Autonomous vehicles can perform an increasing array of tasks all by themselves

More and more vehicles will in future not only be able to drive but also to work autonomously. Research centre Flanders Make is developing the necessary technology to optimise as soon as possible various applications that are useful for multiple sectors. Think of autonomously operating fork-lift trucks and tractors. 

At this moment, we already have many types of machinery that are able to move autonomously and can perform certain tasks in industrial environments. Take, for instance, mobile robot platforms that hurry in factories from one work station to the next and mobile robotic arms picking strawberries in greenhouses. But not only robots can do this, also Automated Guided Vehicles (AGVs) and drones can already handle some tasks all by themselves.


Smart fork-lift trucks

Flanders Make works, among others, on smart fork-lift trucks that can effectively find their way in warehouses, which would obviously be a blessing for the logistics sector. “We are developing algorithms, amongst other things, that allow fork-lift trucks to deal with obstacles and changing conditions”, explains Andrei Bartic, head of the research centre’s Decision & Control cluster. “This will enable them to save themselves from perilous situations and to calculate and follow another route, something that up to know was very difficult for such equipment.

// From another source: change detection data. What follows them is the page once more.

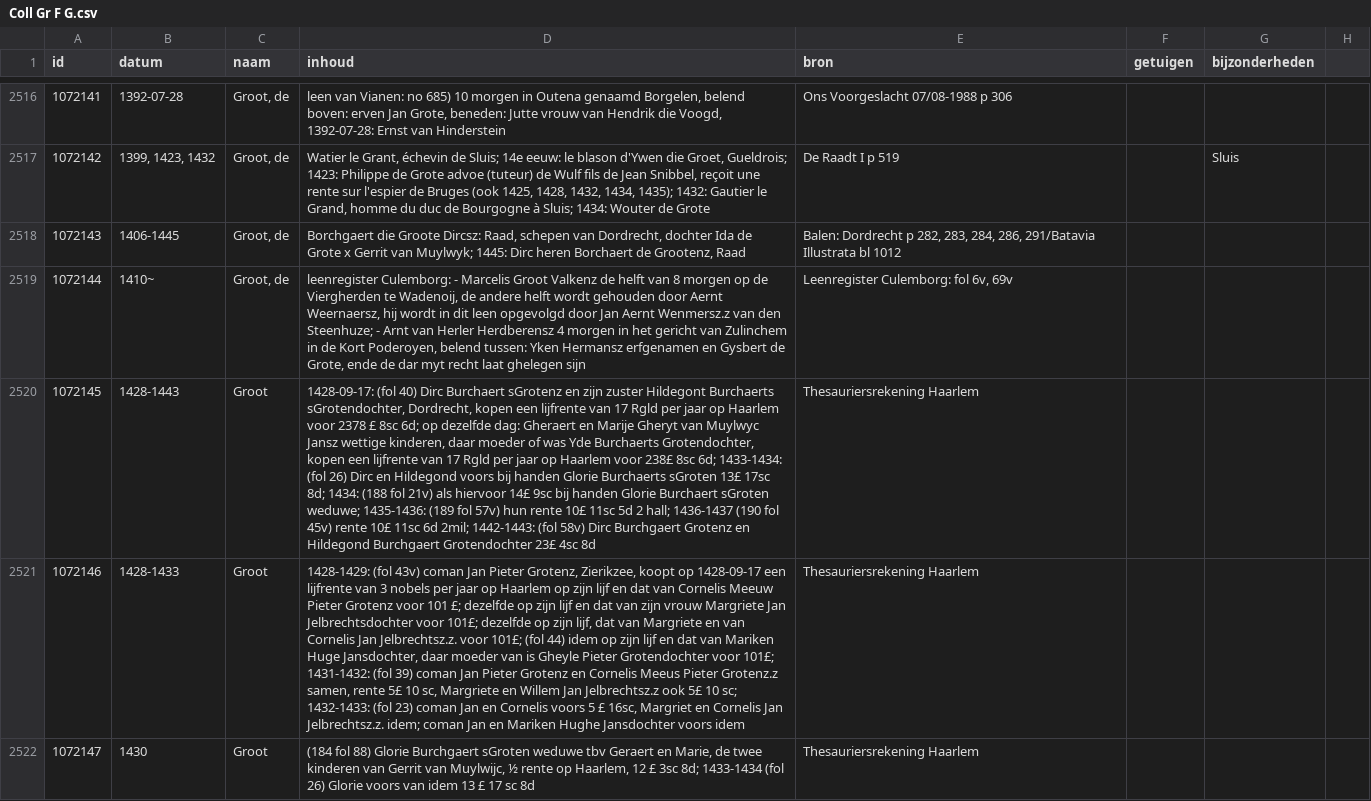
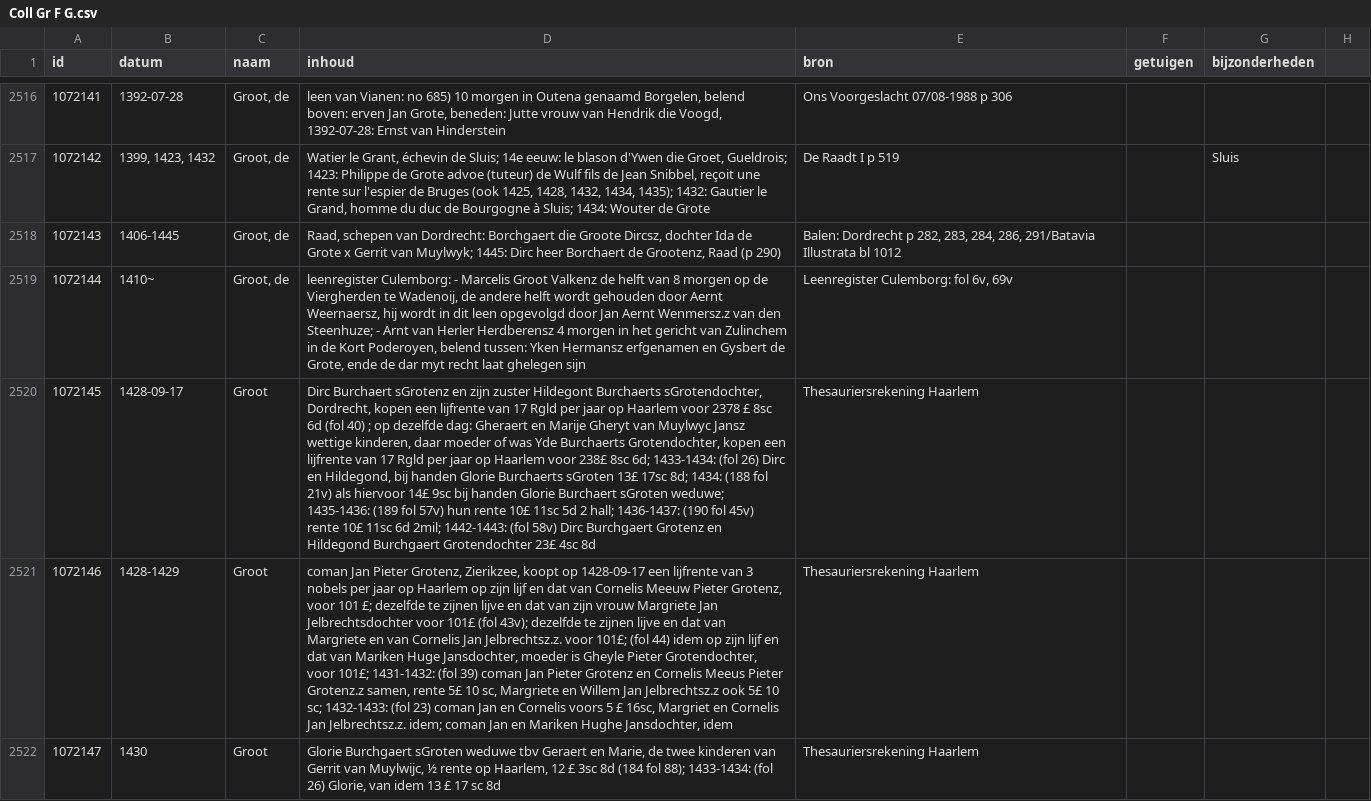
Before and after one commit to collectiegroesbeek/collectiegroesbeek-data, a CSV file: Coll Gr F G.csv, drawn as a sheet; only a part is shown, gaps mark what is left out; the diff covers the shown part only; the diff names each change by its address in the sheet, - before the commit and + after, or states it on an @@ line.

```diff
--- a/Coll Gr F G.csv
+++ b/Coll Gr F G.csv
-D2518 (inhoud): Borchgaert die Groote Dircsz: Raad, schepen van Dordrecht, dochter Ida de Grote x Gerrit van Muylwyk; 1445: Dirc heren Borchaert de Grootenz, Raad
+D2518 (inhoud): Raad, schepen van Dordrecht: Borchgaert die Groote Dircsz, dochter Ida de Grote x Gerrit van Muylwyk; 1445: Dirc heer Borchaert de Grootenz, Raad (p 290)
-B2520 (datum): 1428-1443
+B2520 (datum): 1428-09-17
-D2520 (inhoud): 1428-09-17: (fol 40) Dirc Burchaert sGrotenz en zijn zuster Hildegont Burchaerts sGrotendochter, Dordrecht, kopen een lijfrente van 17 Rgld per jaar op Haarlem voor 2378 £ 8sc 6d; op dezelfde dag: Gheraert en Marije Gheryt van Muylwyc Jansz wettige kinderen, daar moeder of was Yde Burchaerts Grotendochter, kopen een lijfrente van 17 Rgld per jaar op Haarlem voor 238£ 8sc 6d; 1433-1434: (fol 26) Dirc en Hildegond voors bij handen Glorie Burchaerts sGroten 13£ 17sc 8d; 1434: (188 fol 21v) als hiervoor 14£ 9sc bij handen Glorie Burchaert sGroten weduwe; 1435-1436: (189 fol 57v) hun rente 10£ 11sc 5d 2 hall; 1436-1437 (190 fol…
+D2520 (inhoud): Dirc Burchaert sGrotenz en zijn zuster Hildegont Burchaerts sGrotendochter, Dordrecht, kopen een lijfrente van 17 Rgld per jaar op Haarlem voor 2378 £ 8sc 6d (fol 40) ; op dezelfde dag: Gheraert en Marije Gheryt van Muylwyc Jansz wettige kinderen, daar moeder of was Yde Burchaerts Grotendochter, kopen een lijfrente van 17 Rgld per jaar op Haarlem voor 238£ 8sc 6d; 1433-1434: (fol 26) Dirc en Hildegond, bij handen Glorie Burchaerts sGroten 13£ 17sc 8d; 1434: (188 fol 21v) als hiervoor 14£ 9sc bij handen Glorie Burchaert sGroten weduwe; 1435-1436: (189 fol 57v) hun rente 10£ 11sc 5d 2 hall; 1436-1437: (190 fol…
-B2521 (datum): 1428-1433
+B2521 (datum): 1428-1429
-D2521 (inhoud): 1428-1429: (fol 43v) coman Jan Pieter Grotenz, Zierikzee, koopt op 1428-09-17 een lijfrente van 3 nobels per jaar op Haarlem op zijn lijf en dat van Cornelis Meeuw Pieter Grotenz voor 101 £; dezelfde op zijn lijf en dat van zijn vrouw Margriete Jan Jelbrechtsdochter voor 101£; dezelfde op zijn lijf, dat van Margriete en van Cornelis Jan Jelbrechtsz.z. voor 101£; (fol 44) idem op zijn lijf en dat van Mariken Huge Jansdochter, daar moeder van is Gheyle Pieter Grotendochter voor 101£; 1431-1432: (fol 39) coman Jan Pieter Grotenz en Cornelis Meeus Pieter Grotenz.z samen, rente 5£ 10 sc, Margriete en Willem Jan Jelbrechtsz.z ook 5£ 10 sc; 1432-1433: (fol 23) coman Jan en Cornelis voors 5 £ 16sc, Margriet en Cornelis Jan Jelbrechtsz.z. idem; coman Jan en Mariken Hughe Jansdochter voors idem
+D2521 (inhoud): coman Jan Pieter Grotenz, Zierikzee, koopt op 1428-09-17 een lijfrente van 3 nobels per jaar op Haarlem op zijn lijf en dat van Cornelis Meeuw Pieter Grotenz, voor 101 £; dezelfde te zijnen lijve en dat van zijn vrouw Margriete Jan Jelbrechtsdochter voor 101£ (fol 43v); dezelfde te zijnen lijve en dat van Margriete en van Cornelis Jan Jelbrechtsz.z. voor 101£; (fol 44) idem op zijn lijf en dat van Mariken Huge Jansdochter, moeder is Gheyle Pieter Grotendochter, voor 101£; 1431-1432: (fol 39) coman Jan Pieter Grotenz en Cornelis Meeus Pieter Grotenz.z samen, rente 5£ 10 sc, Margriete en Willem Jan Jelbrechtsz.z ook 5£ 10 sc; 1432-1433: (fol 23) coman Jan en Cornelis voors 5 £ 16sc, Margriet en Cornelis Jan Jelbrechtsz.z. idem; coman Jan en Mariken Hughe Jansdochter, idem
-D2522 (inhoud): (184 fol 88) Glorie Burchgaert sGroten weduwe tbv Geraert en Marie, de twee kinderen van Gerrit van Muylwijc, ½ rente op Haarlem, 12 £ 3sc 8d; 1433-1434 (fol 26) Glorie voors van idem…
+D2522 (inhoud): Glorie Burchgaert sGroten weduwe tbv Geraert en Marie, de twee kinderen van Gerrit van Muylwijc, ½ rente op Haarlem, 12 £ 3sc 8d (184 fol 88); 1433-1434: (fol 26) Glorie, van idem…
```
Also changed, not shown: 52 edited cells elsewhere in this file, Coll Gr I J L.csv, Coll Gr N O.csv, 15 other files.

Multifunctional tractors

Another Flanders Make innovation in this domain predominantly targets the agricultural sector. Experts are working on a better equipment of autonomous tractors so that they could handle a variety of tasks without having a driver. They could, for instance, pick up hay bales from various spots on the field and bring them together in one place, all by themselves. But they would also be able to autonomously mow the entire field.

“We not only want to make sure that tractors can do their job autonomously, we also aim at their multifunctional deployability”, says Marc Engels, head of the Motion Products cluster at Flanders Make. “It is important that not too much time goes lost in preparing the tractor for a new task, the machines must be flexible to be effective. We are currently developing the necessary strategies to make this possible in a safe way.”

Safer electric cars

Furthermore, Flanders Make also focuses on the safety of electric vehicles on the public road. Specialists have developed a demonstration version of an electric car, in which every wheel is powered by a motor and the failure of one motor during an evasive manoeuvre is corrected by the other three motors. 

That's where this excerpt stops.